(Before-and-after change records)
::::
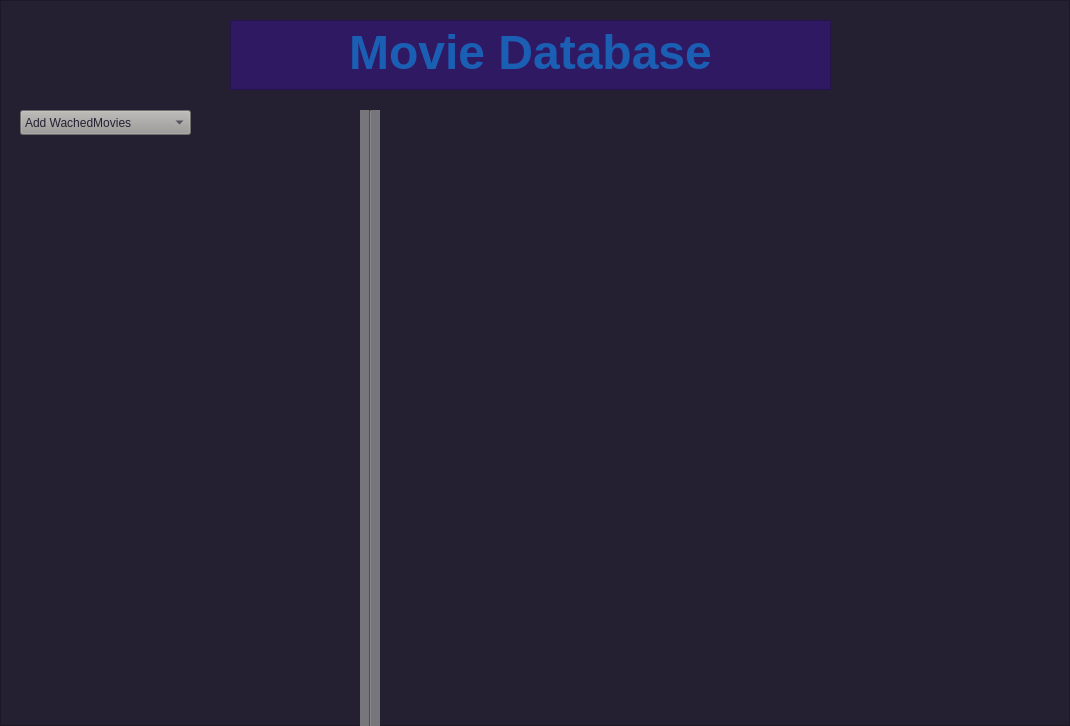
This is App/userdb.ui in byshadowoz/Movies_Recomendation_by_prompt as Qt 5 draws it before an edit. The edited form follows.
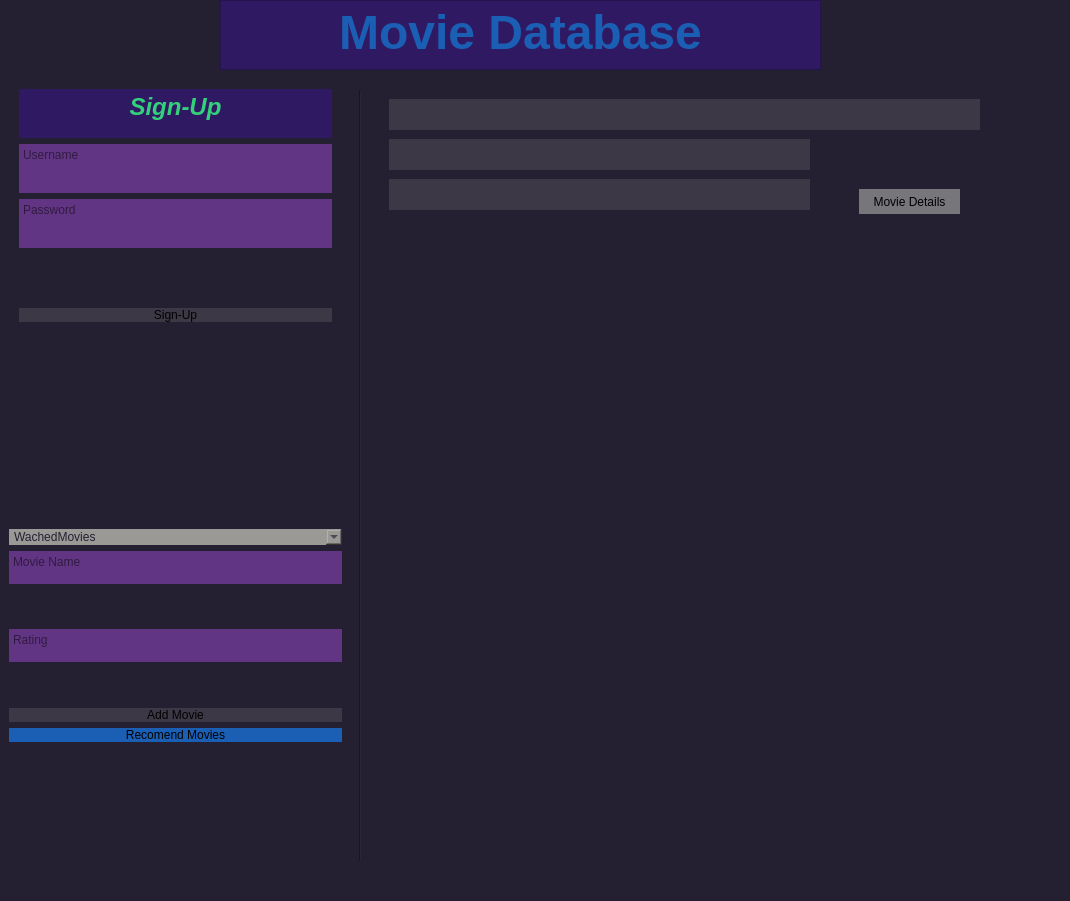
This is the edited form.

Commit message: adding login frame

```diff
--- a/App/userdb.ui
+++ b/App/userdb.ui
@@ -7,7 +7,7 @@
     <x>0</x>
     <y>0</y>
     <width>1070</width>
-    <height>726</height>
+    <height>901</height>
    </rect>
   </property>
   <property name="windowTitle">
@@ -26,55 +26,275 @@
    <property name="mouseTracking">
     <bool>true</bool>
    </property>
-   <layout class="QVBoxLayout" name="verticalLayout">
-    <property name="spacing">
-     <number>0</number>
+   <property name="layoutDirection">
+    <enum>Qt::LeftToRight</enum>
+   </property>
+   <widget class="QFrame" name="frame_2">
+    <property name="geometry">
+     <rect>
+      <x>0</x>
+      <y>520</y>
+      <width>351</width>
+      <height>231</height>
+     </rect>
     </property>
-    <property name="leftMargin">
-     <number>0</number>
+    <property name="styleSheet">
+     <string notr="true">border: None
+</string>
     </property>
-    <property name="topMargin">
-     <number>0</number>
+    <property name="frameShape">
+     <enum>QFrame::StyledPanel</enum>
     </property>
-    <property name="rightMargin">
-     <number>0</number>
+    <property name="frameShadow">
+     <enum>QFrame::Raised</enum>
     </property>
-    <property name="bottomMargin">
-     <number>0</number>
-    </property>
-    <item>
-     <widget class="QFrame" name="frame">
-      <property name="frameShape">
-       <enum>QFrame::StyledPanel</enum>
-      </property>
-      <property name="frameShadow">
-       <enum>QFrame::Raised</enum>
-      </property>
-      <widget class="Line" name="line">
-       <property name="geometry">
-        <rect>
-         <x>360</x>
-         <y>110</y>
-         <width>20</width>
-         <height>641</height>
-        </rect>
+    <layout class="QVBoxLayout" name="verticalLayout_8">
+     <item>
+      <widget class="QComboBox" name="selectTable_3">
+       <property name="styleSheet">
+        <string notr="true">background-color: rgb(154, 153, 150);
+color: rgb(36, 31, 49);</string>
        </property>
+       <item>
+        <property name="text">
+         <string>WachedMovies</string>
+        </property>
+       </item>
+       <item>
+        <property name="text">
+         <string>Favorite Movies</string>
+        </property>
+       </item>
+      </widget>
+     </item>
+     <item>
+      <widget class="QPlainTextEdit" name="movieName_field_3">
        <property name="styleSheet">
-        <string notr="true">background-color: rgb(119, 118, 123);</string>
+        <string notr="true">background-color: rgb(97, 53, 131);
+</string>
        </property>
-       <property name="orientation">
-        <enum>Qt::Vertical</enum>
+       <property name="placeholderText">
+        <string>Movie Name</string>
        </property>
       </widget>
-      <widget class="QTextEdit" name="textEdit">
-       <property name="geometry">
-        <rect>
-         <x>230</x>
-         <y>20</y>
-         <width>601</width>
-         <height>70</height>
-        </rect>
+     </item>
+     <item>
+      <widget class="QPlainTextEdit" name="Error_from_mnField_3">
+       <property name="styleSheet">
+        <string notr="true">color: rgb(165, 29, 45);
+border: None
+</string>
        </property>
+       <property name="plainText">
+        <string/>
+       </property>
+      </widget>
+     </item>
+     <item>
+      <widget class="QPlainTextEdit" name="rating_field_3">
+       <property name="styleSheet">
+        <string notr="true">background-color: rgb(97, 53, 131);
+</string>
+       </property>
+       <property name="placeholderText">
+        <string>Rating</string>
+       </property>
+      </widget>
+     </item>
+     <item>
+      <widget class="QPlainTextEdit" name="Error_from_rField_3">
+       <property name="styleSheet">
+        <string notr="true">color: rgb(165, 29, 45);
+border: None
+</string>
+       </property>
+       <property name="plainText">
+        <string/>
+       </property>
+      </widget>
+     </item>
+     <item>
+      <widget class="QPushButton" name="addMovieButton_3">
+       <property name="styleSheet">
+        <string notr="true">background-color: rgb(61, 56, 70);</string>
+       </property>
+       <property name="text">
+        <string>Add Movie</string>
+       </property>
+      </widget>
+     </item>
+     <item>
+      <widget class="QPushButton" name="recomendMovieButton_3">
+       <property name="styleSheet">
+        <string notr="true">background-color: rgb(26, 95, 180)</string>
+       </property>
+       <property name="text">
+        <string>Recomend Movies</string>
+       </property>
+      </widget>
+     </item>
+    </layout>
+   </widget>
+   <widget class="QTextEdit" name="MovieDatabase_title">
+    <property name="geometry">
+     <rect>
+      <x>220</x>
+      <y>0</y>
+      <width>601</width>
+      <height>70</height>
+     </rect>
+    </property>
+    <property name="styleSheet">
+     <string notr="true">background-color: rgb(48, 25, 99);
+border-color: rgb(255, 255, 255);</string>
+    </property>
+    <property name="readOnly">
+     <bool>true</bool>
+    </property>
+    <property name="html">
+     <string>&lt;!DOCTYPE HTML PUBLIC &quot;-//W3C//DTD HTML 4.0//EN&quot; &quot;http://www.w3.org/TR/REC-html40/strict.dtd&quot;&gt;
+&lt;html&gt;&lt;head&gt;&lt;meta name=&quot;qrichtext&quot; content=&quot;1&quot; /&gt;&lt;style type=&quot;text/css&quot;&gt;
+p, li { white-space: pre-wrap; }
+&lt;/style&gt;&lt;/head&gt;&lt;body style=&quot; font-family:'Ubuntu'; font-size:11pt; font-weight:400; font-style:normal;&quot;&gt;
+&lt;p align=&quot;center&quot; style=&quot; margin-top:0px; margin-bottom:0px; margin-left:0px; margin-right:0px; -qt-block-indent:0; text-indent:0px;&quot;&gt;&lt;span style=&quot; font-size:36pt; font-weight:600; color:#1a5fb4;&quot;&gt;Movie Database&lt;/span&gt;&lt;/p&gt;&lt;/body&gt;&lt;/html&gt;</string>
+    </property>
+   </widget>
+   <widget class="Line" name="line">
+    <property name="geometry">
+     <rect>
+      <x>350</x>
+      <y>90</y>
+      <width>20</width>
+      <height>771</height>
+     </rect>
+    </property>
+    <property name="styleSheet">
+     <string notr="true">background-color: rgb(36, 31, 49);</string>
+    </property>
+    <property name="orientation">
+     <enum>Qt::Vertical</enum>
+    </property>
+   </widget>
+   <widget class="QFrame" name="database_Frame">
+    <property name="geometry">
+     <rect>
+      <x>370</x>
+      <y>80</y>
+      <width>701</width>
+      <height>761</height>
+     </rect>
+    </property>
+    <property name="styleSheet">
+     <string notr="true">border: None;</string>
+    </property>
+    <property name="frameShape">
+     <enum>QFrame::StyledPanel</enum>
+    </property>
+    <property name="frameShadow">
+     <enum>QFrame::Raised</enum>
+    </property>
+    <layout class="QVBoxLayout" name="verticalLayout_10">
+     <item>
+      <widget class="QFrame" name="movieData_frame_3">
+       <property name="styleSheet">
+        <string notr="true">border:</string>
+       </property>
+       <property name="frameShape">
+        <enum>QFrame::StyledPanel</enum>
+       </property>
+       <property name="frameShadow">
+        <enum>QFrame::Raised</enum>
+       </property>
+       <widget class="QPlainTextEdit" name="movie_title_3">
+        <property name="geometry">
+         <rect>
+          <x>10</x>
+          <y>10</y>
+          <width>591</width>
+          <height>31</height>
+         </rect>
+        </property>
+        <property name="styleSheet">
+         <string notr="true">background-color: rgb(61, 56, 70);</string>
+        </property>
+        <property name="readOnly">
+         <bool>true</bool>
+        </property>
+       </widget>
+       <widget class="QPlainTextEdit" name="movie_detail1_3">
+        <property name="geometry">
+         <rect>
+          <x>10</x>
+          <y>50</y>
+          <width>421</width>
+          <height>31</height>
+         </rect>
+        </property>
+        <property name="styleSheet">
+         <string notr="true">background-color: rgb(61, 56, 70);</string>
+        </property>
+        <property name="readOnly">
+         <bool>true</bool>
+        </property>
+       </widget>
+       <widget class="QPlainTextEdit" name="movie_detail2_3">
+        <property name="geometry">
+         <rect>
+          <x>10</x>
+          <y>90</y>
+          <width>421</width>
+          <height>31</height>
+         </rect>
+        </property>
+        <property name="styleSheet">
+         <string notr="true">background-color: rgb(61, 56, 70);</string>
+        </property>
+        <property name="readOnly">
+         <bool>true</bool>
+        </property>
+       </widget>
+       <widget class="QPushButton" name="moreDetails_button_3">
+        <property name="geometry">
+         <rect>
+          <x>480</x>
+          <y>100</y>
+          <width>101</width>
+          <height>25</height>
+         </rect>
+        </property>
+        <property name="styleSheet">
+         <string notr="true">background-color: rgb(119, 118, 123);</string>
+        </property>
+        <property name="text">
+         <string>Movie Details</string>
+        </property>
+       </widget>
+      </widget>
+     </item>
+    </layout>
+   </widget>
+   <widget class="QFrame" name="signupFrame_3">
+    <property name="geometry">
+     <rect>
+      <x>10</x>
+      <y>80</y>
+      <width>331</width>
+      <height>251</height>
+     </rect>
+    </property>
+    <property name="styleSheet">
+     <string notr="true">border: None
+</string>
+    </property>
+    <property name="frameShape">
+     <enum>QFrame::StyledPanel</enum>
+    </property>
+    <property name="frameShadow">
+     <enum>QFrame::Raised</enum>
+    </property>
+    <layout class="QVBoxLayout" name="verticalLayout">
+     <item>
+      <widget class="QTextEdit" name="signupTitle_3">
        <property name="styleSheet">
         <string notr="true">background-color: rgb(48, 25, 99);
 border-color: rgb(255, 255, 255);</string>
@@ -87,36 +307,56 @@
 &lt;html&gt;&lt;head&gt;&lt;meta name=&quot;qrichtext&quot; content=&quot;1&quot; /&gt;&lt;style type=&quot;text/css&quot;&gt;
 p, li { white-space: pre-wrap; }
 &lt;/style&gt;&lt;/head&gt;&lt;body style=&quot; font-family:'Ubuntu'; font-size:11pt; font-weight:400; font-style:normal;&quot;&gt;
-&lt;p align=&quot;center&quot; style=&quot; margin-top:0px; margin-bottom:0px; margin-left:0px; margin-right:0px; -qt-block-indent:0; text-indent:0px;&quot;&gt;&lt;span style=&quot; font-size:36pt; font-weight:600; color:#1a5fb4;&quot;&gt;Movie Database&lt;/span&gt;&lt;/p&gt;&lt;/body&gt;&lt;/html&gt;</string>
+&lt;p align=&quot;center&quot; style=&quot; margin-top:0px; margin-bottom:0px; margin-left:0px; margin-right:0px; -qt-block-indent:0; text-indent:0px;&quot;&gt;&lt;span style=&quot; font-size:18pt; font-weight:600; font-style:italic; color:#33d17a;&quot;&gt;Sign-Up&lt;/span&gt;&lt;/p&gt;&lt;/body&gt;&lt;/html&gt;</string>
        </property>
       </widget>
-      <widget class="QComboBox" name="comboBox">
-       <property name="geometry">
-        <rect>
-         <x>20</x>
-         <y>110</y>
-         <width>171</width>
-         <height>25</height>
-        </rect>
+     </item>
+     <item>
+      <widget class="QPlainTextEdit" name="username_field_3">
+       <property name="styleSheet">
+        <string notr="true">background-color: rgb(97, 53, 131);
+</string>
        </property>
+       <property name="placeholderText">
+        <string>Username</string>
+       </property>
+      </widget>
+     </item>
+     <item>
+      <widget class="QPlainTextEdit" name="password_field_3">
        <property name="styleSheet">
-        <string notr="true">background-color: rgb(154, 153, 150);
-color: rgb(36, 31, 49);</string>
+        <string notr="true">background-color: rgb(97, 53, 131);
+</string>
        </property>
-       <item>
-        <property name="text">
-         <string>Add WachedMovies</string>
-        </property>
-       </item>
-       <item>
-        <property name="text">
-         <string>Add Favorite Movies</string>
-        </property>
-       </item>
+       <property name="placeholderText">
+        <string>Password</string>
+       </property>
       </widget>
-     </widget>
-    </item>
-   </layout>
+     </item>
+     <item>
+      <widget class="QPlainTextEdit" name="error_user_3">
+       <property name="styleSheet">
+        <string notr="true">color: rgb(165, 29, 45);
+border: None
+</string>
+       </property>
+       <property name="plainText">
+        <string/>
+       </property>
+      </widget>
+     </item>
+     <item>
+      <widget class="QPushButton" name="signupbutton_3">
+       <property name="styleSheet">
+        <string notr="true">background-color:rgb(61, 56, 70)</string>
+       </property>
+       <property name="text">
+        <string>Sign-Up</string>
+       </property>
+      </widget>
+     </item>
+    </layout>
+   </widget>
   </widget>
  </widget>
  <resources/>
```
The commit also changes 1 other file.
::::
PROBLEM →
Find the lines in the data that hold the word "QTextEdit". Reply with how many there are and nothing more.

EXERCISE ANSWER →
3